Thursday, October 21, 2021

Japan’s 400 Kilometre Tsunami Shield 日本の400キロメートルの津波シールド


"The B1M" Channel on Youtube shows one of the most important pieces of concrete in Japan.

Keep in mind, the geophysical effects that Japan has. Portions of northeastern Japan shifted by as much as 2.4 metres (7 ft 10 in) closer to North America, making some sections of Japan's landmass wider than before. Those areas of Japan closest to the epicenter experienced the largest shifts. A 400-kilometre (250 mi) stretch of coastline dropped vertically by 0.6 metres (2 ft 0 in), allowing the tsunami to travel farther and faster onto land. One early estimate suggested that the Pacific plate may have moved westward by up to 20 metres (66 ft), and another early estimate put the amount of slippage at as much as 40 m (130 ft). On 6 April the Japanese coast guard said that the quake shifted the seabed near the epicenter 24 metres (79 ft) and elevated the seabed off the coast of Miyagi Prefecture by 3 metres (9.8 ft).
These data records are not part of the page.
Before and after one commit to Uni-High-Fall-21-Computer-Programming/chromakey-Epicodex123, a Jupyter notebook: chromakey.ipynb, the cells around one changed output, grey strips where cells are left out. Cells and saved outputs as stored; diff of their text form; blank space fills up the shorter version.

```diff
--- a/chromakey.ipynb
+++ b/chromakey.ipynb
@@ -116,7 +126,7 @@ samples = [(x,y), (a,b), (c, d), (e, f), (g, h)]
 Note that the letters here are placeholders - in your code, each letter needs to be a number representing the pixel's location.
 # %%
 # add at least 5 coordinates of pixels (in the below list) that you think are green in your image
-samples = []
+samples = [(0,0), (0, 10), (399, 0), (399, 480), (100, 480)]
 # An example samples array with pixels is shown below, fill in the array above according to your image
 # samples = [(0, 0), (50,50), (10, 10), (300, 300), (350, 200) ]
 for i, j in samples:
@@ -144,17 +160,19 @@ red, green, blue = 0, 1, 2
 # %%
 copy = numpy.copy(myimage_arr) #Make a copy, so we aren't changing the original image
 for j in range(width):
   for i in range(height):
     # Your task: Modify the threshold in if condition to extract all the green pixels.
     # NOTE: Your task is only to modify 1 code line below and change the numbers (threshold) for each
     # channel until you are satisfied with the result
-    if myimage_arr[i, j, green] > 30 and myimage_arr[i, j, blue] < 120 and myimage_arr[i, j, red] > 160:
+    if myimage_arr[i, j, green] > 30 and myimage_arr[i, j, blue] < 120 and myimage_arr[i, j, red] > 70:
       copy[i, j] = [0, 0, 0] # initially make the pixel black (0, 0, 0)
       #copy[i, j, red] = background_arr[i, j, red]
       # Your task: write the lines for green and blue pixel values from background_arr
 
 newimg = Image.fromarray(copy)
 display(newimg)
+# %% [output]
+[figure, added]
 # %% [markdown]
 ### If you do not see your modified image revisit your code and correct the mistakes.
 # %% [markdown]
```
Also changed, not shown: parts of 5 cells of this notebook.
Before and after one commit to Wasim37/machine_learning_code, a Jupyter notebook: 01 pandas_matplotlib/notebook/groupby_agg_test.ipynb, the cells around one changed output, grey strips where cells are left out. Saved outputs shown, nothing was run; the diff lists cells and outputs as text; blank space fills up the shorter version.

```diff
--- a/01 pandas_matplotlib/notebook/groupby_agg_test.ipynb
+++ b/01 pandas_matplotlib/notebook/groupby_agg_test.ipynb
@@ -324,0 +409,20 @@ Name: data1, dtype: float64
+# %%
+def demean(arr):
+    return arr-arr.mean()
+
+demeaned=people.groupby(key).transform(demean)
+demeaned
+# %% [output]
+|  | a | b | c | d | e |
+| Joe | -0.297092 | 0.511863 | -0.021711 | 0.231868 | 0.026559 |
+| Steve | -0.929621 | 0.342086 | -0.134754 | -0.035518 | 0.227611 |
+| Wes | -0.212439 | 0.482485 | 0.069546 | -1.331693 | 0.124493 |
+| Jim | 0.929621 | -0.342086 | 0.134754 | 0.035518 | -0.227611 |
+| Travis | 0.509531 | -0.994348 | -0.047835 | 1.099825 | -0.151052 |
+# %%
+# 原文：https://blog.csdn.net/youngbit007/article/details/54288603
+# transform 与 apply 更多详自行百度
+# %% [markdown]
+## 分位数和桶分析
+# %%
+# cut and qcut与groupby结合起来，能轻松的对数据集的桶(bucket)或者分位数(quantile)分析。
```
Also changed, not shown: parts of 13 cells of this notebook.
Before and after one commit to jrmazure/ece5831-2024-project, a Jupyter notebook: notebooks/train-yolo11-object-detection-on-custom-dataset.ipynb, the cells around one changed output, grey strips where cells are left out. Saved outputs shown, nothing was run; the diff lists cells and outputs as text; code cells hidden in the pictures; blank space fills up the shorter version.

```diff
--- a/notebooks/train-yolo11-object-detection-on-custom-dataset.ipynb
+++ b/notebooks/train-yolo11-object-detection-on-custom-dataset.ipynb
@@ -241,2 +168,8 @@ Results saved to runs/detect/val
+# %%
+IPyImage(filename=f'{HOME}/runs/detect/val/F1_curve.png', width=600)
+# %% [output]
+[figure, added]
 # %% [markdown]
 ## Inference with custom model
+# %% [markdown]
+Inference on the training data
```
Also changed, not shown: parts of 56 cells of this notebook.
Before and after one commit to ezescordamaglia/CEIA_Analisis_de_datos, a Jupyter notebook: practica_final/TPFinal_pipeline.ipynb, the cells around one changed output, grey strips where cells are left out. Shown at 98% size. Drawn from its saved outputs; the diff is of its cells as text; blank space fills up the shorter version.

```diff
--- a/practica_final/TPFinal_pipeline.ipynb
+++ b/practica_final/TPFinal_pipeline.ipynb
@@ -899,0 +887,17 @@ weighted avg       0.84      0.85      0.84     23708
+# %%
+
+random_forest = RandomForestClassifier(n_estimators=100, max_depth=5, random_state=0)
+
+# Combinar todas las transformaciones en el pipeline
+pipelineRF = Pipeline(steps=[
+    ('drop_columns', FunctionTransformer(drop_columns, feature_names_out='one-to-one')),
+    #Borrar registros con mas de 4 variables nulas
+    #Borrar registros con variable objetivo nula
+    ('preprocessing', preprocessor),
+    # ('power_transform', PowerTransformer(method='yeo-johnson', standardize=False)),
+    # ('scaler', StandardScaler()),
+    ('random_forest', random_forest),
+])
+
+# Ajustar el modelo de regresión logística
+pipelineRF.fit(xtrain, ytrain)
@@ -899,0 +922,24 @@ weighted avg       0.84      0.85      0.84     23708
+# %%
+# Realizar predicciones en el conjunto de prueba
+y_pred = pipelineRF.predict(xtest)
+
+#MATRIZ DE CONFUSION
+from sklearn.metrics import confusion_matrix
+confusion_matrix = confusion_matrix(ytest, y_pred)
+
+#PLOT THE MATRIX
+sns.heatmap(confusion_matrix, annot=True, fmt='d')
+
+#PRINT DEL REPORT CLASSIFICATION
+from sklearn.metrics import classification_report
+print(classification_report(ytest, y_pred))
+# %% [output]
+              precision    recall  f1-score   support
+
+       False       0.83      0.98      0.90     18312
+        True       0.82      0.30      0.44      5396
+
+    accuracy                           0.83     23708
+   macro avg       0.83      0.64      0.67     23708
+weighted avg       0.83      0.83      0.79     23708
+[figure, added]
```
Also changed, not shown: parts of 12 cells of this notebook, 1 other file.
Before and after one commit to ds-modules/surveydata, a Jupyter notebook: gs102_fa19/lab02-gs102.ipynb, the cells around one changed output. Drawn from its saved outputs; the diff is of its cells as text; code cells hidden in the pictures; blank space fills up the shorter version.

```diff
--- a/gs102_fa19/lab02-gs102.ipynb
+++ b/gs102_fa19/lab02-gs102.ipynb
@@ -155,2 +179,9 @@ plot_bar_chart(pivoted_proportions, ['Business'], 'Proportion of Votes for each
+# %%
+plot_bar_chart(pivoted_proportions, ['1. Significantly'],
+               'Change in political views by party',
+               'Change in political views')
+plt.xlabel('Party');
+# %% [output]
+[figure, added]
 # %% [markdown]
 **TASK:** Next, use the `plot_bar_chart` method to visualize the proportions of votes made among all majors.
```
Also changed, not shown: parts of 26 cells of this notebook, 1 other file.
The 9.1-magnitude (Mw) undersea megathrust earthquake occurred on 11 March 2011 at 14:46 JST (05:46 UTC) in the north-western Pacific Ocean at a relatively shallow depth of 32 km (20 mi), with its epicenter approximately 72 km (45 mi) east of the Oshika Peninsula of Tōhoku, Japan, lasting approximately six minutes.

Youtubeの「TheB1M」チャンネルは、日本で最も重要なコンクリートの1つを示しています。

日本が持つ地球物理学的影響を覚えておいてください。日本北東部の一部は、北米に2.4メートル(7フィート10インチ)も近づき、日本の陸地の一部が以前よりも広くなりました。震源地に最も近い日本のこれらの地域は、最大の変化を経験しました。 400キロメートル(250マイル)の海岸線が垂直方向に0.6メートル(2フィート0インチ)下がったため、津波はさらに速く陸地に移動することができました。ある初期の推定では、太平洋プレートが最大20メートル(66フィート)西に移動した可能性があり、別の初期の推定では、滑りの量は最大40メートル(130フィート)でした。 4月6日、日本の沿岸警備隊は、地震により震源近くの海底が24メートル(79フィート)移動し、宮城県沖の海底が3メートル(9.8フィート)上昇したと述べた。

マグニチュード9.1(Mw)の海底巨大地震は、2011年3月11日14:46 JST(05:46 UTC)に、太平洋北西部の比較的浅い深さ32 km(20 mi)で発生し、震源地は約日本の東北地方太平洋沖地震の牡鹿半島の東72km(45マイル)、約6分間続きます。


Sunday, October 10, 2021

Occupations in Japanese 日本語の職業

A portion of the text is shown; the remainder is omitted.